https://www.npr.org/2018/07/17/629396121/galileo-would-be-stunned-jupiter-now-has-79-moons

Point your telescope in a certain direction "just for the heck of it" and you might find another bucket full of moons.

parallaxicality
2018-Jul-18, 10:10 AM
Isn't it time we stopped calling these things "moons"? Wouldn't "captured objects" be more accurate?

Swift
2018-Jul-18, 01:51 PM
I like the suggestion in the article of "mini-moon".

DonM435
2018-Jul-19, 01:27 AM
For most of my younger life, there was but one Moon, and you were supposed to call all the other secondary thingies "satellites."

It seems to have changed with relative swiftness. I wonder just how.

dtilque
2018-Jul-19, 01:46 AM
It's not wrong to call them satellites, although you may want to modify it and call them "natural satellites" to distinguish them from artificial ones.

When I was a kid, Jupiter only had 12 satellites total. Now they find that many in one swoop.

George
2018-Jul-19, 02:26 PM
It's not wrong to call them satellites, although you may want to modify it and call them "natural satellites" to distinguish them from artificial ones. Yes, satellites are often considered as an artificial object, but saying "natural satellites" is a mouthful when used for so many objects that are smaller than our sweet and simple "Moon". Ever since I went outside as a kid to see if I could see the Sputnik satellite passing overhead, "satellite" would always be especially unnatural, so "natural satellite" for me is an oxymoron.:) I too agree with "mini-moons" as it says it nicely and with alliteration. There is also the alliterative hint of "meme" in there too, which is fitting in some respects.

glappkaeft
2018-Jul-19, 02:46 PM
I like the suggestion in the article of "mini-moon".

Moonlet is already in use. So is "mini-moon" but it means a short (a few days long) honey moon.

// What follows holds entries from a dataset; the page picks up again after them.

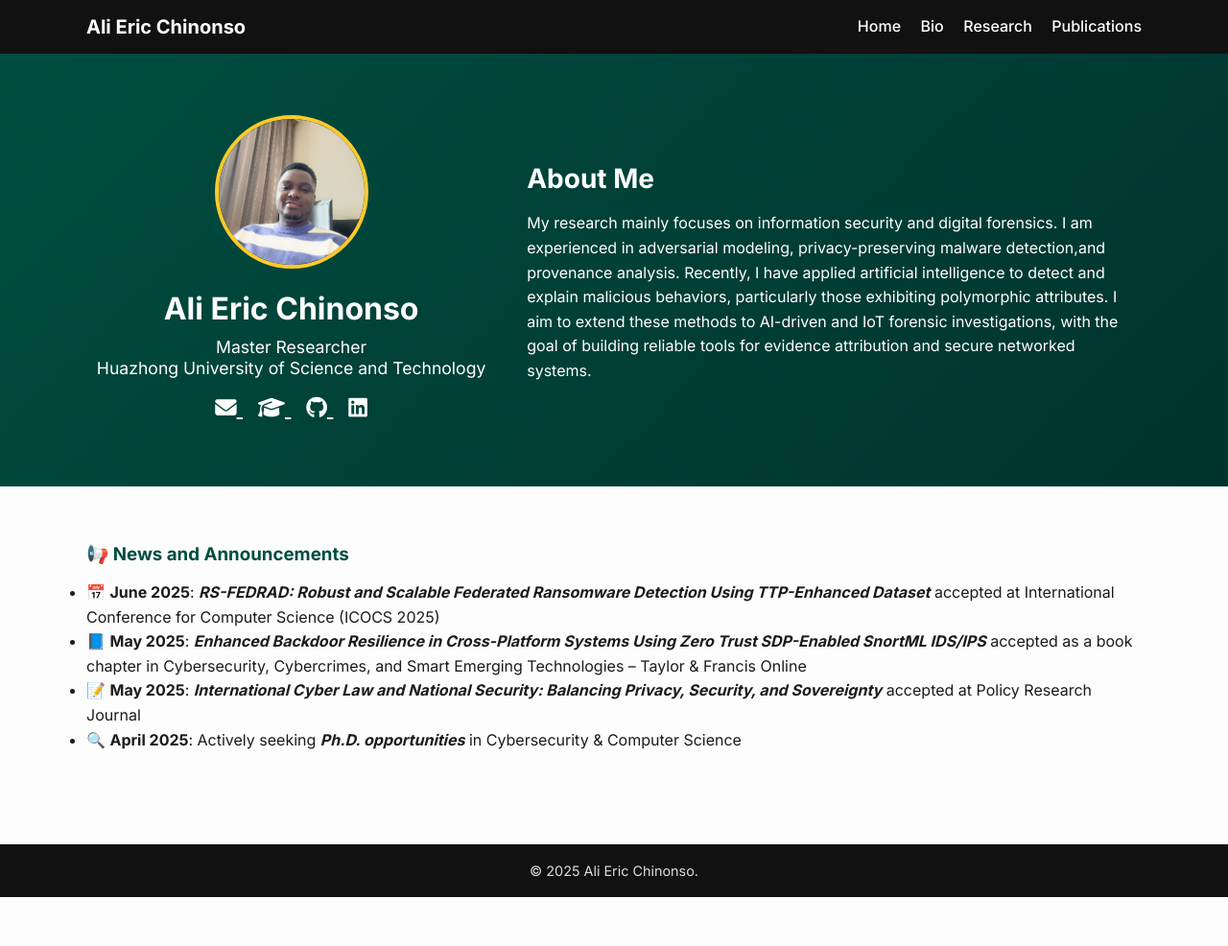
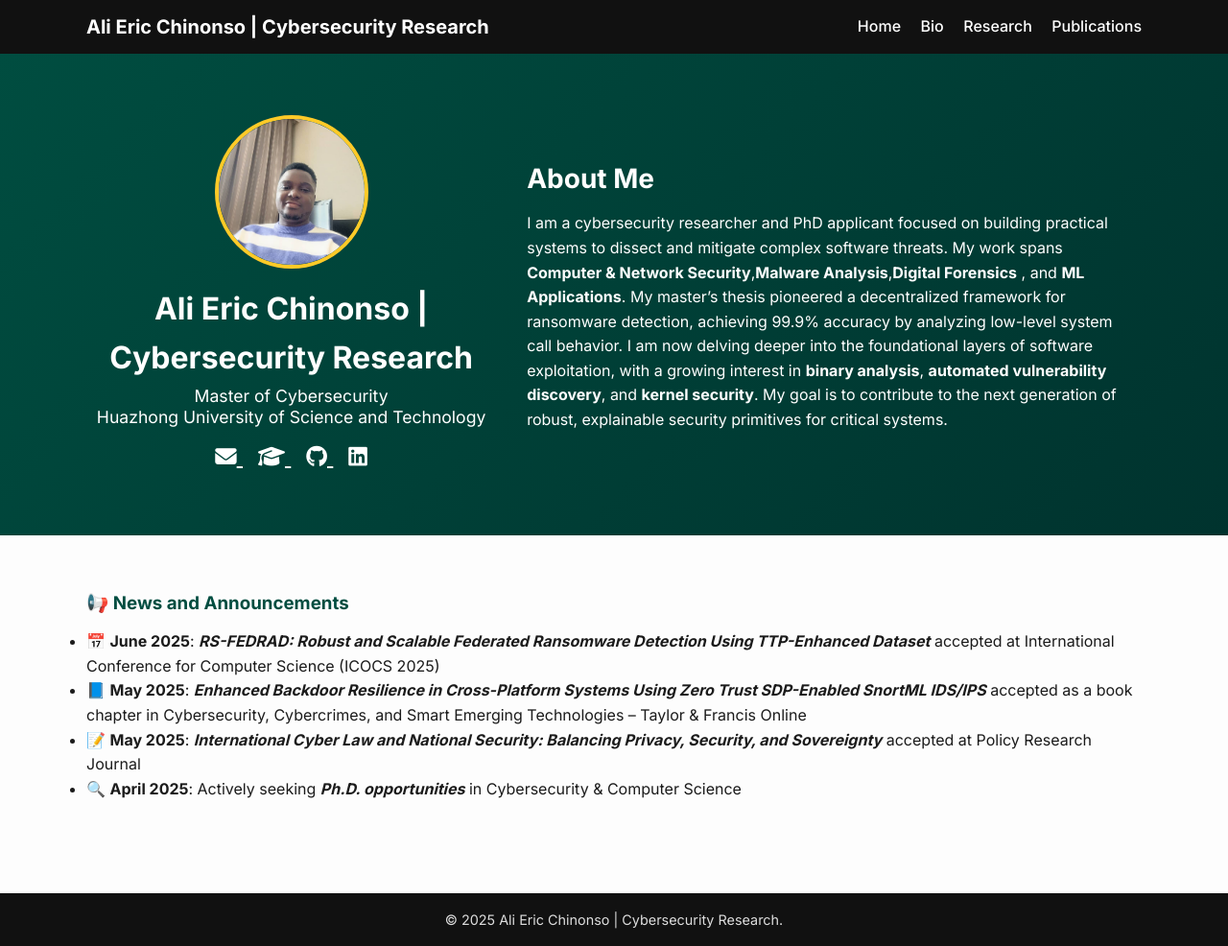
Before and after one commit to EmpireNetwork123/EmpireNetwork123.github.io, a Jekyll site: the page built from index.md, in a window 1280 px wide and 986 px high. Shown: the whole window at 96% size. Built offline with Jekyll 4.4.1, drawn with Linux system fonts in a browser that asks for light colours.

Commit message:
Update _config.yml

```diff
--- a/_config.yml
+++ b/_config.yml
@@ -1,11 +1,11 @@
 # ------------------------------------------
 # PERSONAL INFO
 # ------------------------------------------
-title: "Ali Eric Chinonso"
-description: "Cybersecurity Researcher"
+title: "Ali Eric Chinonso | Cybersecurity Research"
+description: "PhD Applicant | Systems Security | Malware Analysis | Software Forensics"
 
 # Two‑line subtitle for hero section
-role: "Master Researcher"
+role: "Master of Cybersecurity"
 affiliation: "Huazhong University of Science and Technology"
 
 # ------------------------------------------
@@ -26,9 +26,8 @@
 # ABOUT‑ME PARAGRAPH (Markdown accepted)
 # ------------------------------------------
 about_me: |
- My research mainly focuses on information security and digital forensics. I am experienced in adversarial modeling, privacy-preserving malware detection,and provenance analysis.
- Recently, I have applied artificial intelligence to detect and explain malicious behaviors, particularly those exhibiting polymorphic attributes.
- I aim to extend these methods to AI-driven and IoT forensic investigations, with the goal of building reliable tools for evidence attribution and secure networked systems.
+ I am a cybersecurity researcher and PhD applicant focused on building practical systems to dissect and mitigate complex software threats. My work spans **Computer & Network Security**,**Malware Analysis**,**Digital Forensics** , and **ML Applications**. My master's thesis pioneered a decentralized framework for ransomware detection, achieving 99.9% accuracy by analyzing low-level system call behavior. I am now delving deeper into the foundational layers of software exploitation, with a growing interest in **binary analysis**, **automated vulnerability discovery**, and **kernel security**. My goal is to contribute to the next generation of robust, explainable security primitives for critical systems.
+
 # ------------------------------------------
 markdown: kramdown
 theme: null
```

DonM435
2018-Jul-19, 04:22 PM
Morb. Mountain-in-orbit.

Roger E. Moore
2018-Jul-20, 02:31 PM
Perhaps we can borrow a system used in a recent paper, "PROBABILISTIC FORECASTING OF THE MASSES AND RADII OF OTHER WORLDS", by Jingjing Chen & David Kipping.

https://arxiv.org/pdf/1603.08614.pdf

In determining the smallest-sized "terrestrial" planet to use in establishing a mass-radius table for exoplanets, they said: "A natural lower bound is an object with sufficient mass to achieve hydrostatic equilibrium leading to a nearly spherical shape and thus a well-defined radius (a planemo), which would encompass dwarf planets." They later developed a boundary between: "...the most massive body which is known to not be in hydrostatic equilibrium (Iapetus; 1.8 x 10^21 kg; Sheppard 2016) and the least massive body confirmed to be in hydrostatic equilibrium (Rhea; 2.3 x 10^21 kg; Sheppard 2016). This leads us to adopt a boundary condition of M > 2 x 10^21 kg for all objects considered in this work."

Only the four Galilean satellites, then, are truly "moons" of Jupiter. Everything else from Himalia on down is just a Big Rock, like SF writers of old once called them (e.g., Jack Williamson, "rock rats" referring to asteroid miners, c. 1950). Everything less than 1 km across down to 1 meter across is a Rock, and anything smaller is Debris.

We will ignore the term "irregular natural satellite", as it refers to something a little different.

https://en.wikipedia.org/wiki/Irregular_moon